> **Exercise aim**
Records follow. Copy every line with "contactus".

> **Data provided**
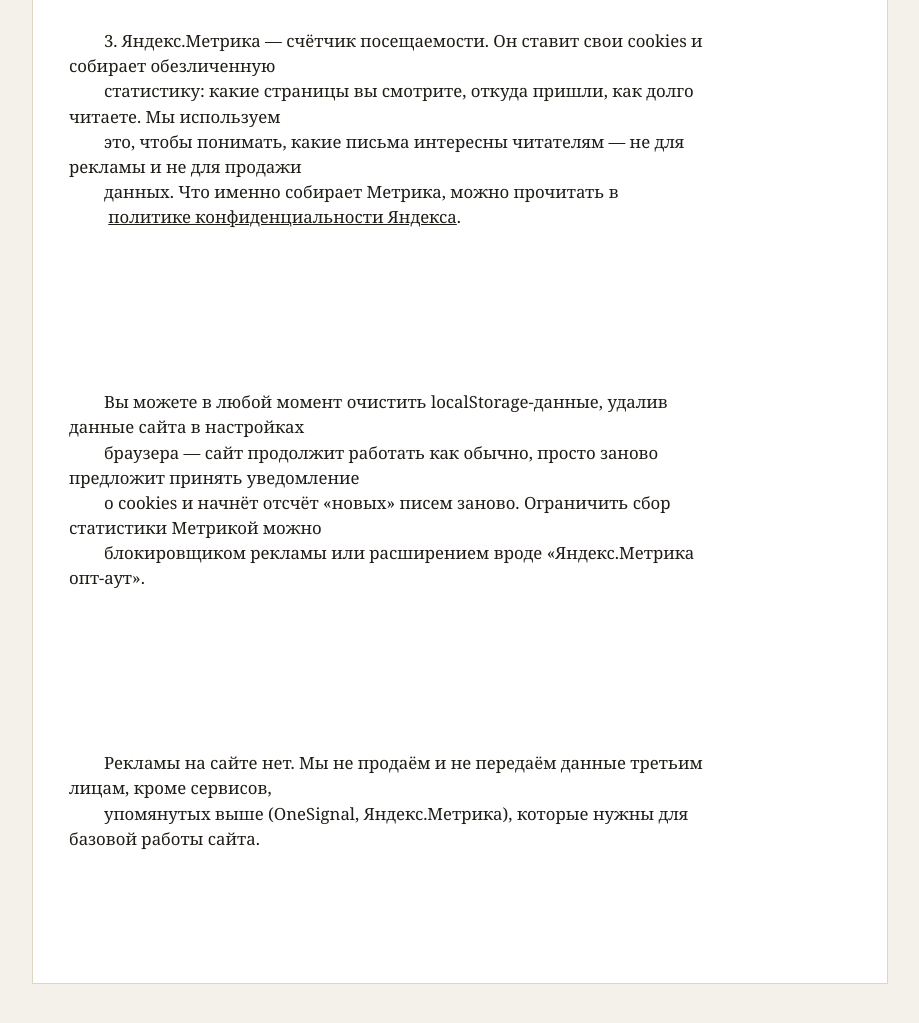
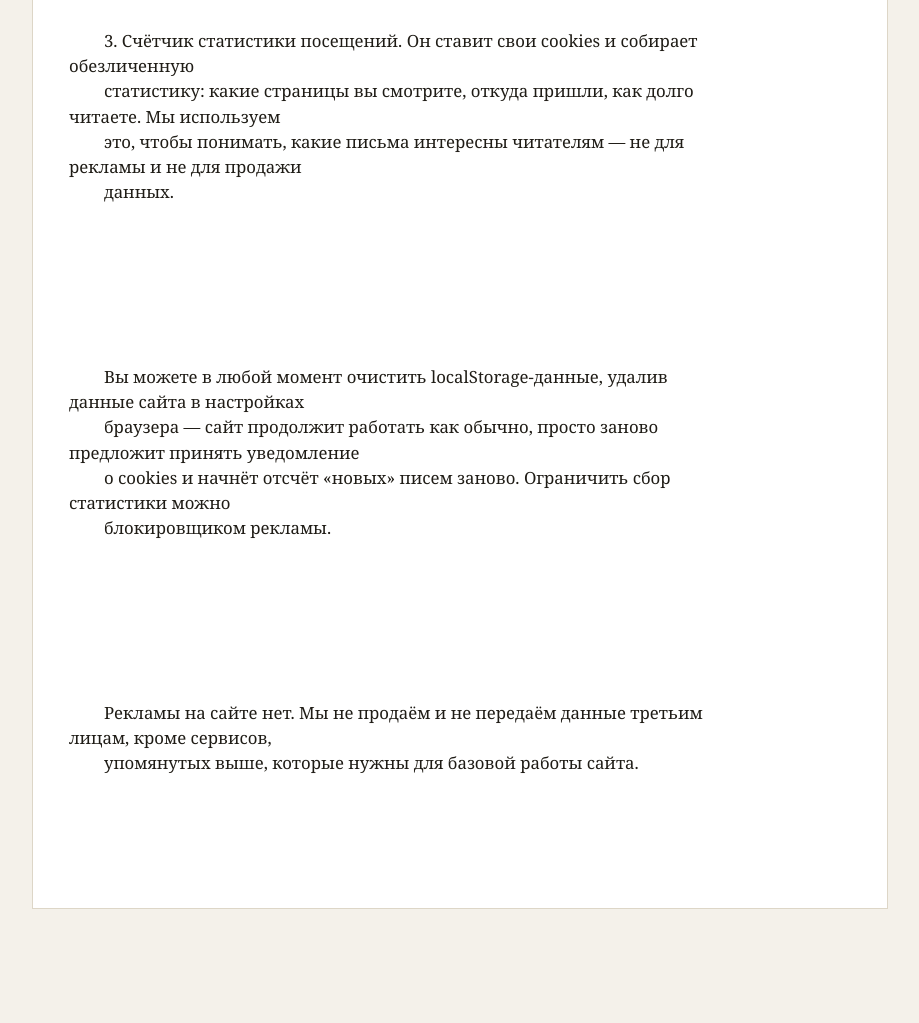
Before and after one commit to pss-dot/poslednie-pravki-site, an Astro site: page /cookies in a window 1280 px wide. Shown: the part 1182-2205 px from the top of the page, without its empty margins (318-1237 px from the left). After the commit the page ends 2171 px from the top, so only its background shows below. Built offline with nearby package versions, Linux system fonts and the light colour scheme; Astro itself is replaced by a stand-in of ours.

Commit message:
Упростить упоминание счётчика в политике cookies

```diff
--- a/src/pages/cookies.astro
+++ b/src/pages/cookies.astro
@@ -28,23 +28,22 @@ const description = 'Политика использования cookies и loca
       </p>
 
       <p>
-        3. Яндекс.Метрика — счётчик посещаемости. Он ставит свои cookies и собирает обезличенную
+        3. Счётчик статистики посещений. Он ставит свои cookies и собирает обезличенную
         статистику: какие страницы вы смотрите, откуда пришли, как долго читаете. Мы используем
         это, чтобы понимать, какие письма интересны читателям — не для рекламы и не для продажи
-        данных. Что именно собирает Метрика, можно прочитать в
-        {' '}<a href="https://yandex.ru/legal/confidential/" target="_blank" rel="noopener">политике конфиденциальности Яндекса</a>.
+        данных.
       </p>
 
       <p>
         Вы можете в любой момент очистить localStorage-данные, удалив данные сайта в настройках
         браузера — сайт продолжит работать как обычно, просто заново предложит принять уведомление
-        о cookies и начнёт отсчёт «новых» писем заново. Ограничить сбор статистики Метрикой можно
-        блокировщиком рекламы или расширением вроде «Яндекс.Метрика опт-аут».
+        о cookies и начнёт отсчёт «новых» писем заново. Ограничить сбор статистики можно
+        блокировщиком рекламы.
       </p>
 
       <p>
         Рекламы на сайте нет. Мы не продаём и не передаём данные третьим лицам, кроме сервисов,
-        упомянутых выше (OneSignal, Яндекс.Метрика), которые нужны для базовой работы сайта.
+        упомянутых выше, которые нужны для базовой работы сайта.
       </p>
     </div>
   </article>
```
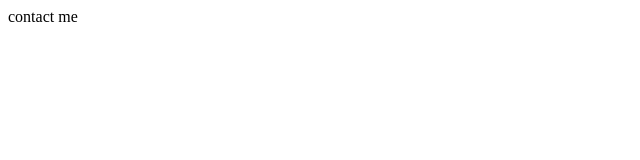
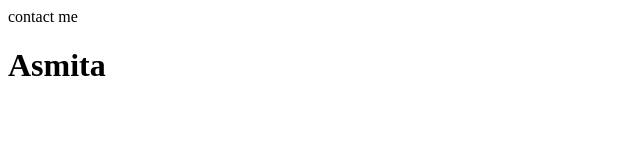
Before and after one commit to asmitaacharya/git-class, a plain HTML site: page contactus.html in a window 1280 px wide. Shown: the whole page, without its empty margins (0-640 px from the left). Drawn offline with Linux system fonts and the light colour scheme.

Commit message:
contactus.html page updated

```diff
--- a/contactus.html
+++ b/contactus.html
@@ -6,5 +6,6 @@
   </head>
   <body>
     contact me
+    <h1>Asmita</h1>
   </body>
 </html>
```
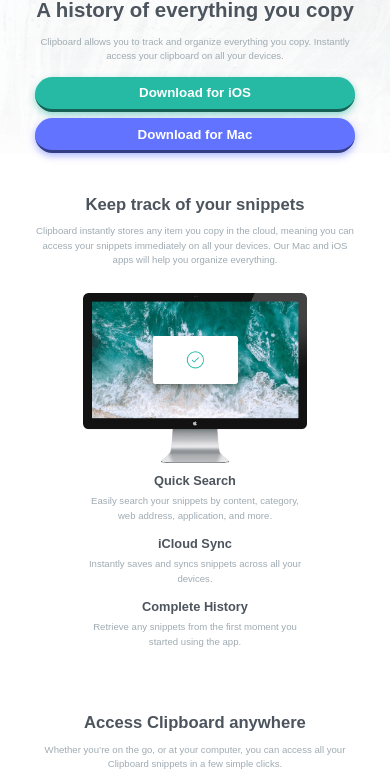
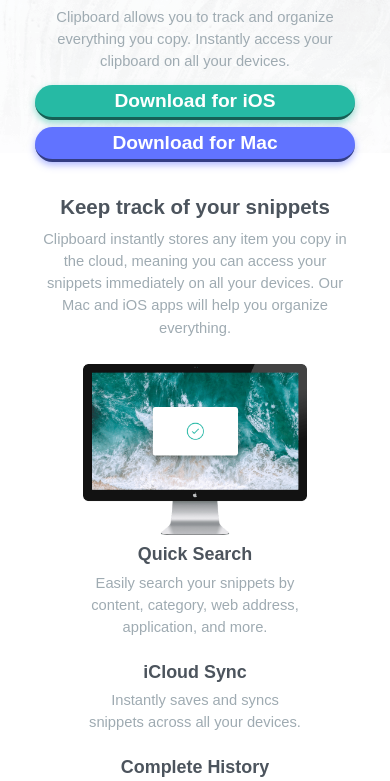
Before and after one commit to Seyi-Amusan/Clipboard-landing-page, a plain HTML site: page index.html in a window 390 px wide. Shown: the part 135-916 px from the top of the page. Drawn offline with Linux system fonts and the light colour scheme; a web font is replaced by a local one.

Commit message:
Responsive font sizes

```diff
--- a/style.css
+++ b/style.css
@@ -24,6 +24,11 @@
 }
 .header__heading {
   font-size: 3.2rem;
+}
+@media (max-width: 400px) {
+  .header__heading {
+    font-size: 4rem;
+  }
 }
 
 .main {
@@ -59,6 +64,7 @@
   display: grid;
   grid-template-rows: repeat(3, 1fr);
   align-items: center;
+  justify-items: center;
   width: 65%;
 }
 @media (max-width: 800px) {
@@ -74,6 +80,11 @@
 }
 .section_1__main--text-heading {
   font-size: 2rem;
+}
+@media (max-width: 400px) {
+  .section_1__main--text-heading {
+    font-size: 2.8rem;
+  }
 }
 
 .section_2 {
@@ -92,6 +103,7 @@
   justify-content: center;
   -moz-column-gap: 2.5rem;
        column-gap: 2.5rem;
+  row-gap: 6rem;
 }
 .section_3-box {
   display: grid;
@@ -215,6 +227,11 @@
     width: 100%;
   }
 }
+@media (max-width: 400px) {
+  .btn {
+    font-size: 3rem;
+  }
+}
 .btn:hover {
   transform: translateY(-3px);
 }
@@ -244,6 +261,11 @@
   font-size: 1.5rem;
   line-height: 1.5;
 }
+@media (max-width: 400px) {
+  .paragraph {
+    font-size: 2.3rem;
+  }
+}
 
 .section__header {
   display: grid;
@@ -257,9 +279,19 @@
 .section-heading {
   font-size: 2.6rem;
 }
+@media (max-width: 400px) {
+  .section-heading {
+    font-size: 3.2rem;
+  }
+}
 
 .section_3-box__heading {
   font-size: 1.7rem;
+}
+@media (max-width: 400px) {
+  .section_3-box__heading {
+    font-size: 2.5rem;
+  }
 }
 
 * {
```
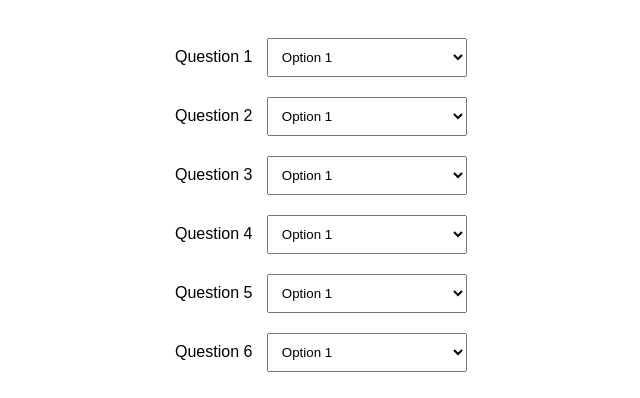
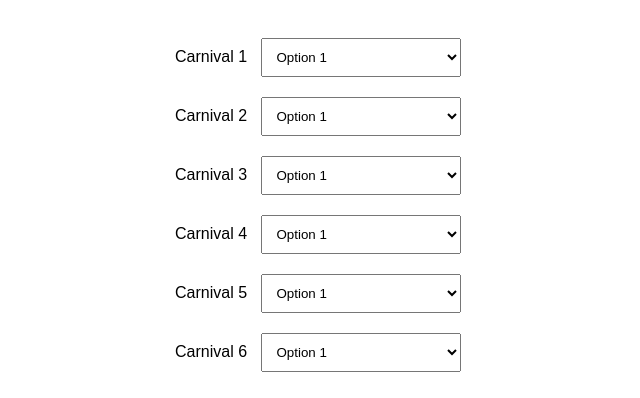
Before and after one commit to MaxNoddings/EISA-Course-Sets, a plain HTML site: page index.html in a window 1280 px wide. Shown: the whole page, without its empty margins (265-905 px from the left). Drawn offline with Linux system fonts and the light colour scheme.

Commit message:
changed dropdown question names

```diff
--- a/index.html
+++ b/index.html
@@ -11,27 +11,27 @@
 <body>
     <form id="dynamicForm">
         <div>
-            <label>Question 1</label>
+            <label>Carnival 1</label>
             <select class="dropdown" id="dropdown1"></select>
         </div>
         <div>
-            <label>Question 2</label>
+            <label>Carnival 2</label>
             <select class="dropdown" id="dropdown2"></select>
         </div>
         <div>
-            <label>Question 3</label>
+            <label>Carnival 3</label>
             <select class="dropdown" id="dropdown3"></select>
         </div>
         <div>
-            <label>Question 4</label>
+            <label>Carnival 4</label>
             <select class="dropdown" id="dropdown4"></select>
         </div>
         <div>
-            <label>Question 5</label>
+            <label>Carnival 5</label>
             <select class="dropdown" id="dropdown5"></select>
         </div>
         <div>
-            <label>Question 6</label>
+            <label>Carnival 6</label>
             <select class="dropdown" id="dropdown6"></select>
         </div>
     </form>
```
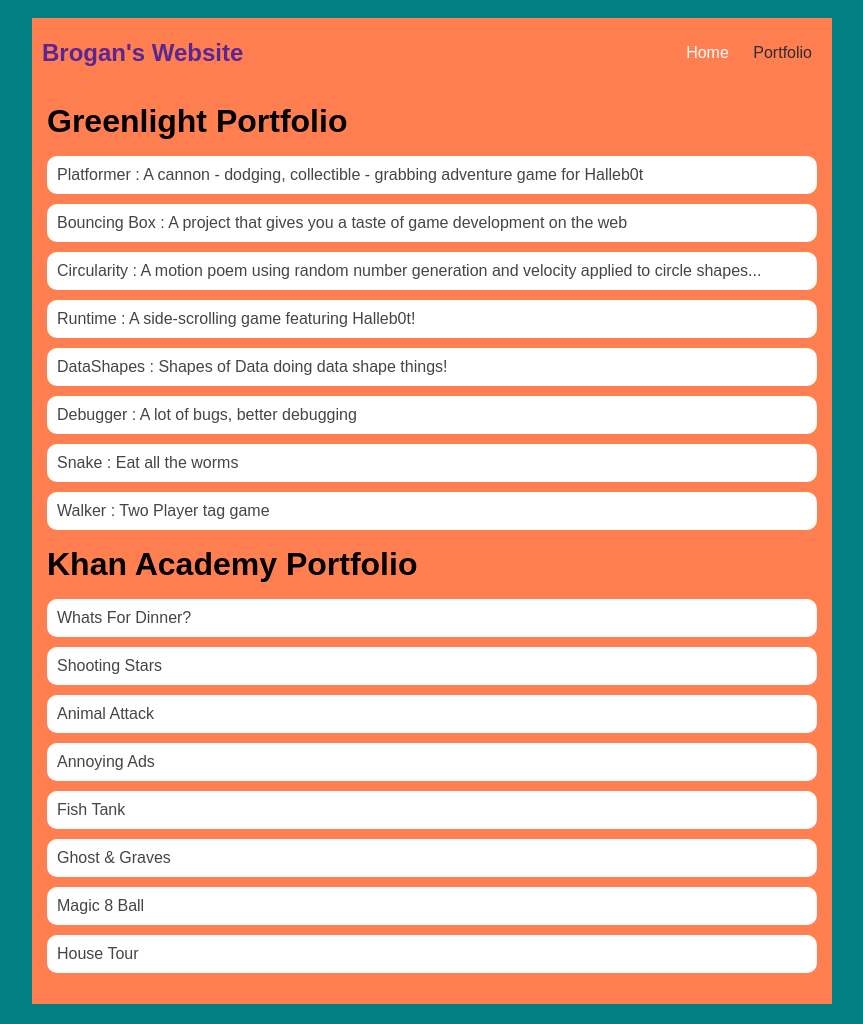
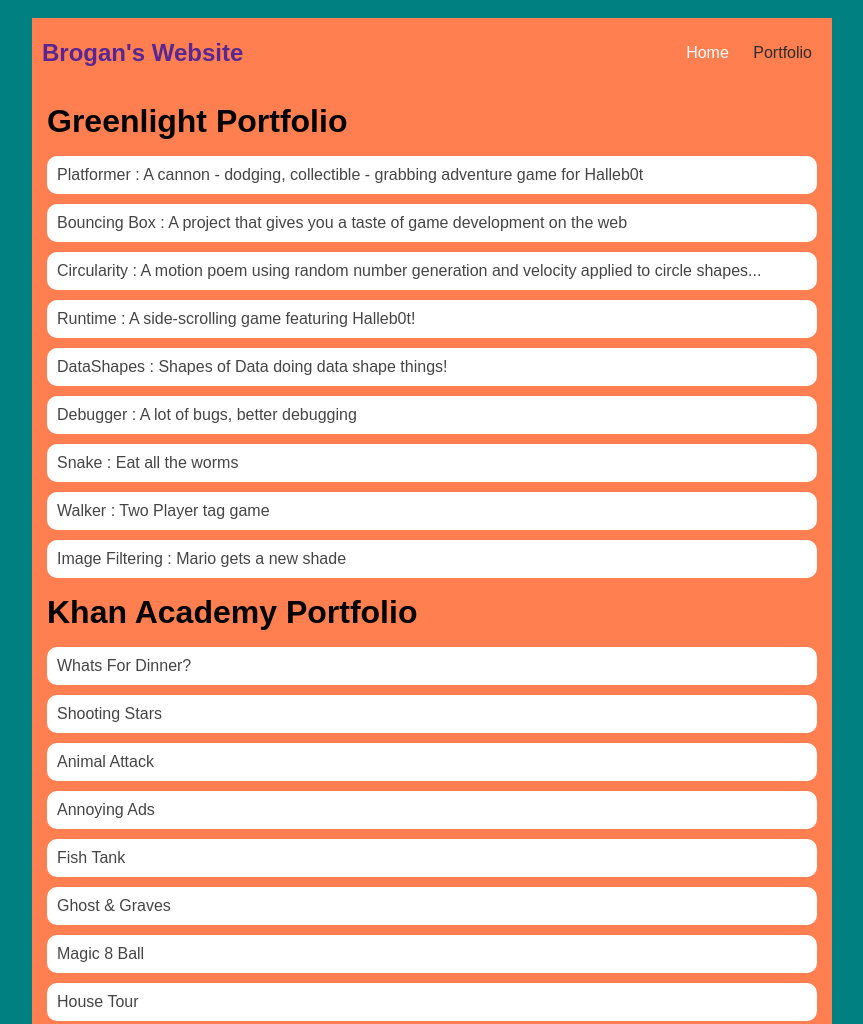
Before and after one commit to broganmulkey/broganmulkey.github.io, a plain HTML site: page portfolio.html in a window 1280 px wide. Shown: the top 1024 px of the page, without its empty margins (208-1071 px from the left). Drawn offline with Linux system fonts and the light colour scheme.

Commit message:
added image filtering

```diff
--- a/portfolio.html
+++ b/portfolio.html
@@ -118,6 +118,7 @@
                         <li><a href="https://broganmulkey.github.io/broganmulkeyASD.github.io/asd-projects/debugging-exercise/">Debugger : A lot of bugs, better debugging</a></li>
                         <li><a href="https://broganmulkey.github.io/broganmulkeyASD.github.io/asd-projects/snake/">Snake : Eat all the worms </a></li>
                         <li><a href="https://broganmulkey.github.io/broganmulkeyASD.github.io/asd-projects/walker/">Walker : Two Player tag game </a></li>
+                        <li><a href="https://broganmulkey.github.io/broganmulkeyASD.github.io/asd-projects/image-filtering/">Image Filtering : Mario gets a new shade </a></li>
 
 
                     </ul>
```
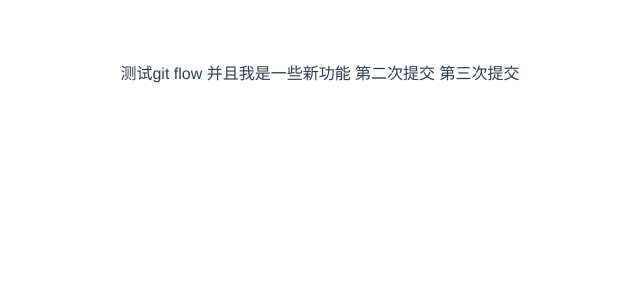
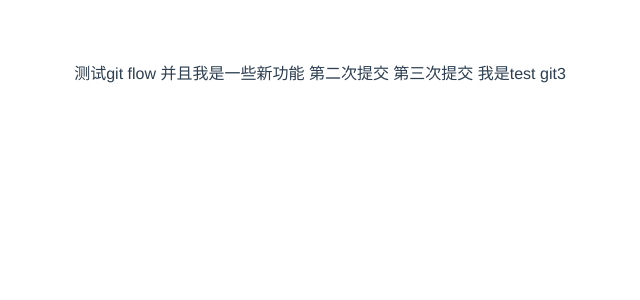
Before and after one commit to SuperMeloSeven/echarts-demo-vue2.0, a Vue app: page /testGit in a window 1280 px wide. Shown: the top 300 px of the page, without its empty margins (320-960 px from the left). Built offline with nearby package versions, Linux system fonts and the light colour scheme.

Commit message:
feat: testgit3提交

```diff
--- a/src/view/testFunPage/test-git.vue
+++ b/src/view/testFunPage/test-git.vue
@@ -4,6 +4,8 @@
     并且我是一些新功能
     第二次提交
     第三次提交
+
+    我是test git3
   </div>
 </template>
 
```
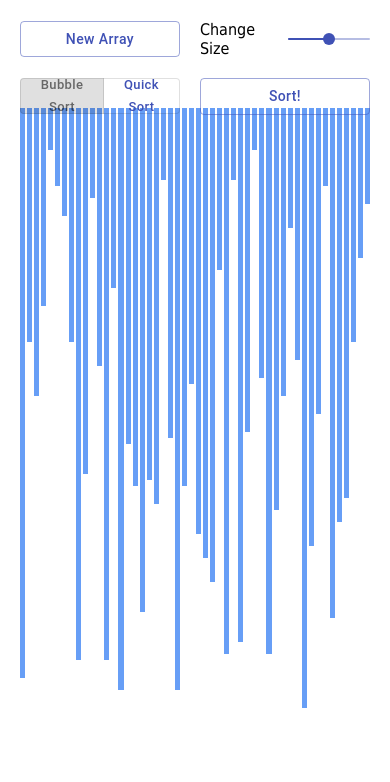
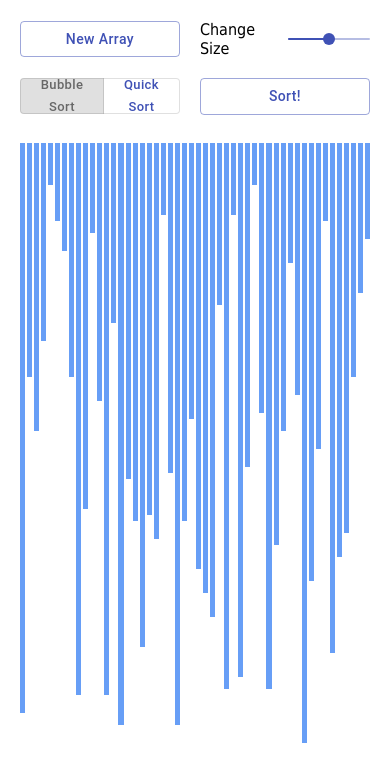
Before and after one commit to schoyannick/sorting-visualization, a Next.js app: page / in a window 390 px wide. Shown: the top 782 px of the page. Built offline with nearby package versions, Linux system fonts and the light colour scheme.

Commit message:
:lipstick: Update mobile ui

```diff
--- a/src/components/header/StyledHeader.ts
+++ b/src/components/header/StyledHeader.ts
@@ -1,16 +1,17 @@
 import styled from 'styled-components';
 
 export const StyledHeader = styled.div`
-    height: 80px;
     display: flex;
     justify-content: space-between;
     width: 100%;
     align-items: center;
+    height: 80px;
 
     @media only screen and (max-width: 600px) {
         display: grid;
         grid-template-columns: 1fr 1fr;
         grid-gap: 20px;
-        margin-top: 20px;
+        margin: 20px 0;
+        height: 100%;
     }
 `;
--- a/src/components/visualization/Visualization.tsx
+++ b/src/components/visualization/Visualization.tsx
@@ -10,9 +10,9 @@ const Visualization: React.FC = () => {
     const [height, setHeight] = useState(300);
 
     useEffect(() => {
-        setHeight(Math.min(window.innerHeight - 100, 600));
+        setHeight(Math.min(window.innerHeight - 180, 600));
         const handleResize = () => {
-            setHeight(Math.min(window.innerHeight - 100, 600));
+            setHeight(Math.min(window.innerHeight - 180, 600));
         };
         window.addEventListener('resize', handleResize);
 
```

> **Response area**
Before and after one commit to asmitaacharya/git-class, a plain HTML site: page contactus.html in a window 1280 px wide. Shown: the whole page, without its empty margins (0-640 px from the left). Drawn offline with Linux system fonts and the light colour scheme.
contactus.html page updated
--- a/contactus.html
+++ b/contactus.html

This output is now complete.